For the new year, restaurants feature legumes, said to promise abundance for the coming months, or piglet for luck. However, don't look for rabbit, chicken or fish on the menu: they may signify your luck fleeing, flying or swimming away in the new year!

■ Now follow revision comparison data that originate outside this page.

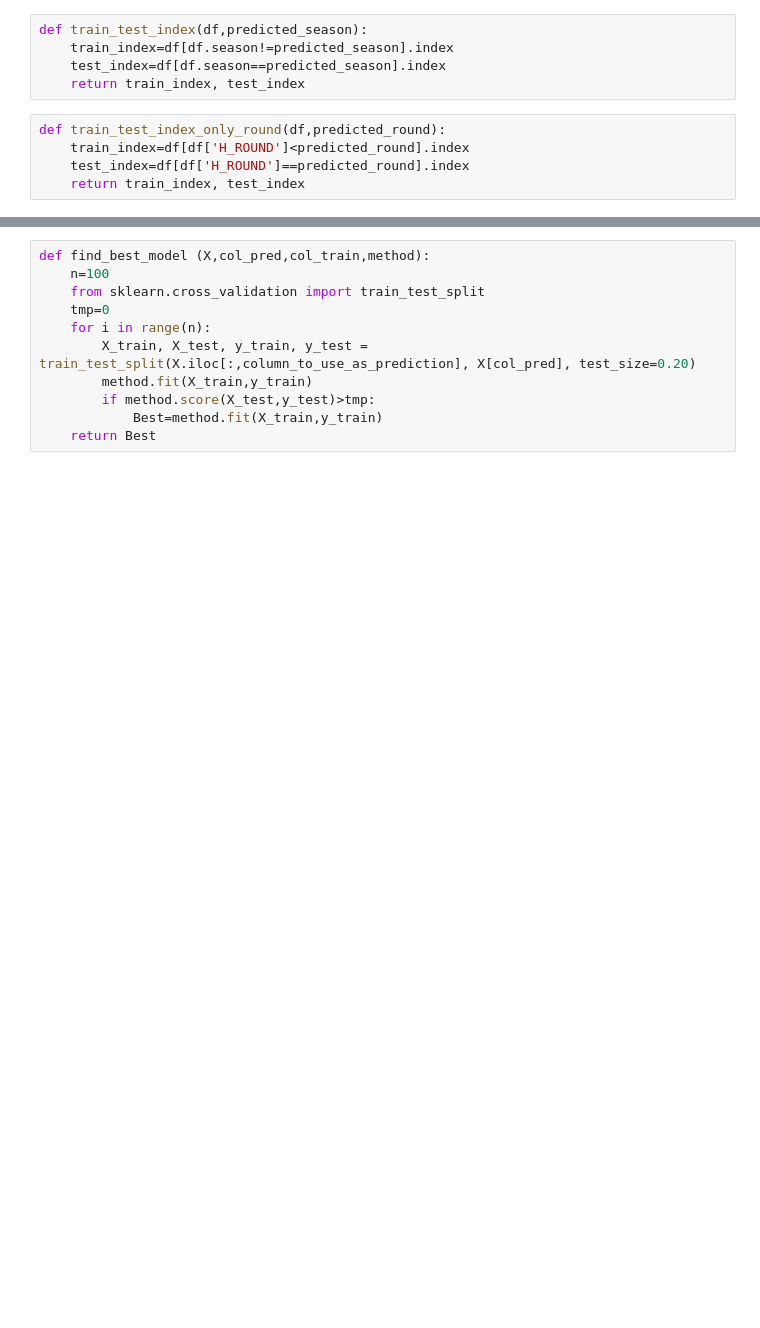
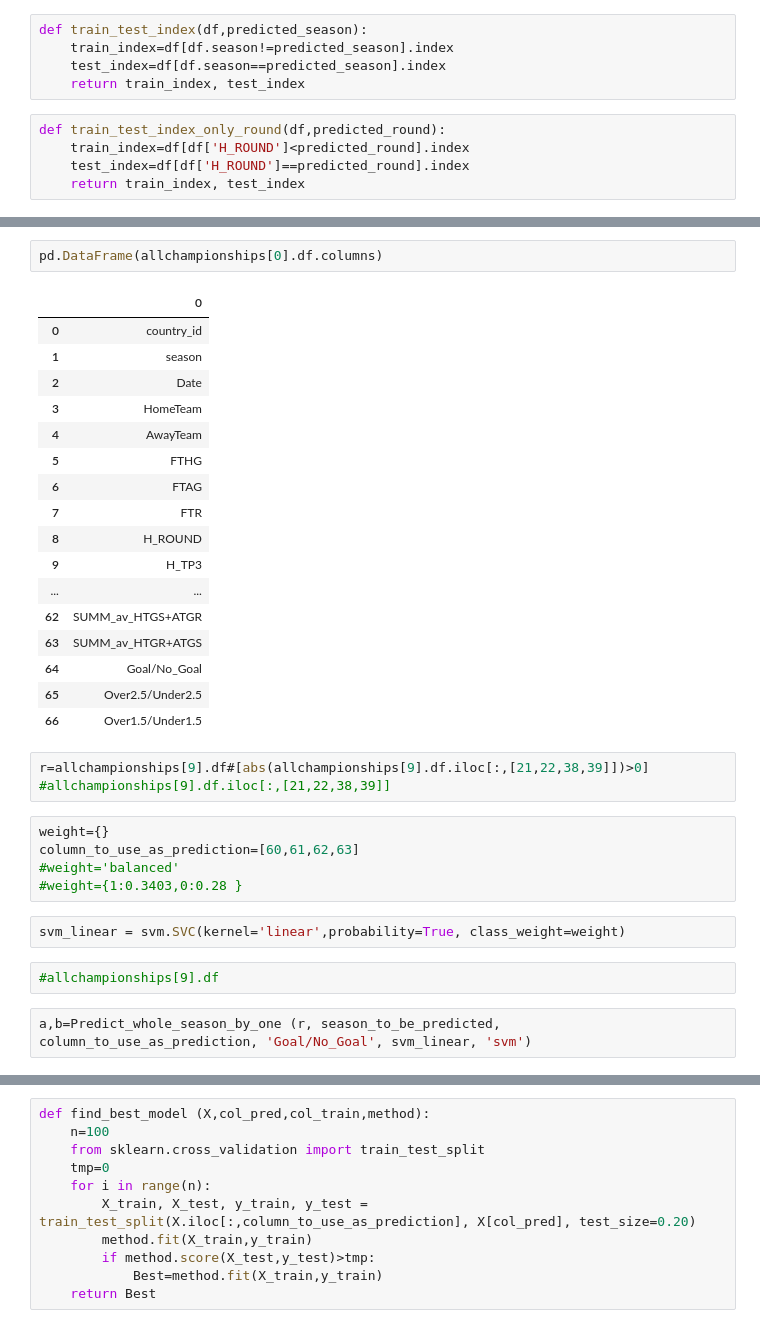
Before and after one commit to hh1713/football_machine, a Jupyter notebook: notebooks/final_project.ipynb, the cells around one changed output, grey strips where cells are left out. Cells and saved outputs as stored; diff of their text form; blank space fills up the shorter version.

```diff
--- a/notebooks/final_project.ipynb
+++ b/notebooks/final_project.ipynb
@@ -59,0 +91,34 @@ def split_train_test_data(df,train_index,test_index,col_train,col_pred,i):
+# %%
+pd.DataFrame(allchampionships[0].df.columns)
+# %% [output]
+|  | 0 |
+| 0 | country_id |
+| 1 | season |
+| 2 | Date |
+| 3 | HomeTeam |
+| 4 | AwayTeam |
+| 5 | FTHG |
+| 6 | FTAG |
+| 7 | FTR |
+| 8 | H_ROUND |
+| 9 | H_TP3 |
+| ... | ... |
+| 62 | SUMM_av_HTGS+ATGR |
+| 63 | SUMM_av_HTGR+ATGS |
+| 64 | Goal/No_Goal |
+| 65 | Over2.5/Under2.5 |
+| 66 | Over1.5/Under1.5 |
+# %%
+r=allchampionships[9].df#[abs(allchampionships[9].df.iloc[:,[21,22,38,39]])>0]
+#allchampionships[9].df.iloc[:,[21,22,38,39]]
+# %%
+weight={}
+column_to_use_as_prediction=[60,61,62,63]
+#weight='balanced'
+#weight={1:0.3403,0:0.28 }
+# %%
+svm_linear = svm.SVC(kernel='linear',probability=True, class_weight=weight)
+# %%
+#allchampionships[9].df
+# %%
+a,b=Predict_whole_season_by_one (r, season_to_be_predicted, column_to_use_as_prediction, 'Goal/No_Goal', svm_linear, 'svm')
```
Also changed, not shown: parts of 26 cells of this notebook, 2 other files.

Basler Läckerli were created during the Council of Basel (1431-1449) for the church representatives. The name, from the German lecker (delicious), came about in 1720, to refer to these little square cookies that are a cousin to gingerbread. In fact, they can be spice-based, containing cinnamon, nutmeg and cloves, or made from honey, almonds and dried fruits. Usually served to celebrate the new year, they have become iconic in Basel. Aficiondados have a special technique for eating them: they break them into little pieces and let them dissolve on the tongue.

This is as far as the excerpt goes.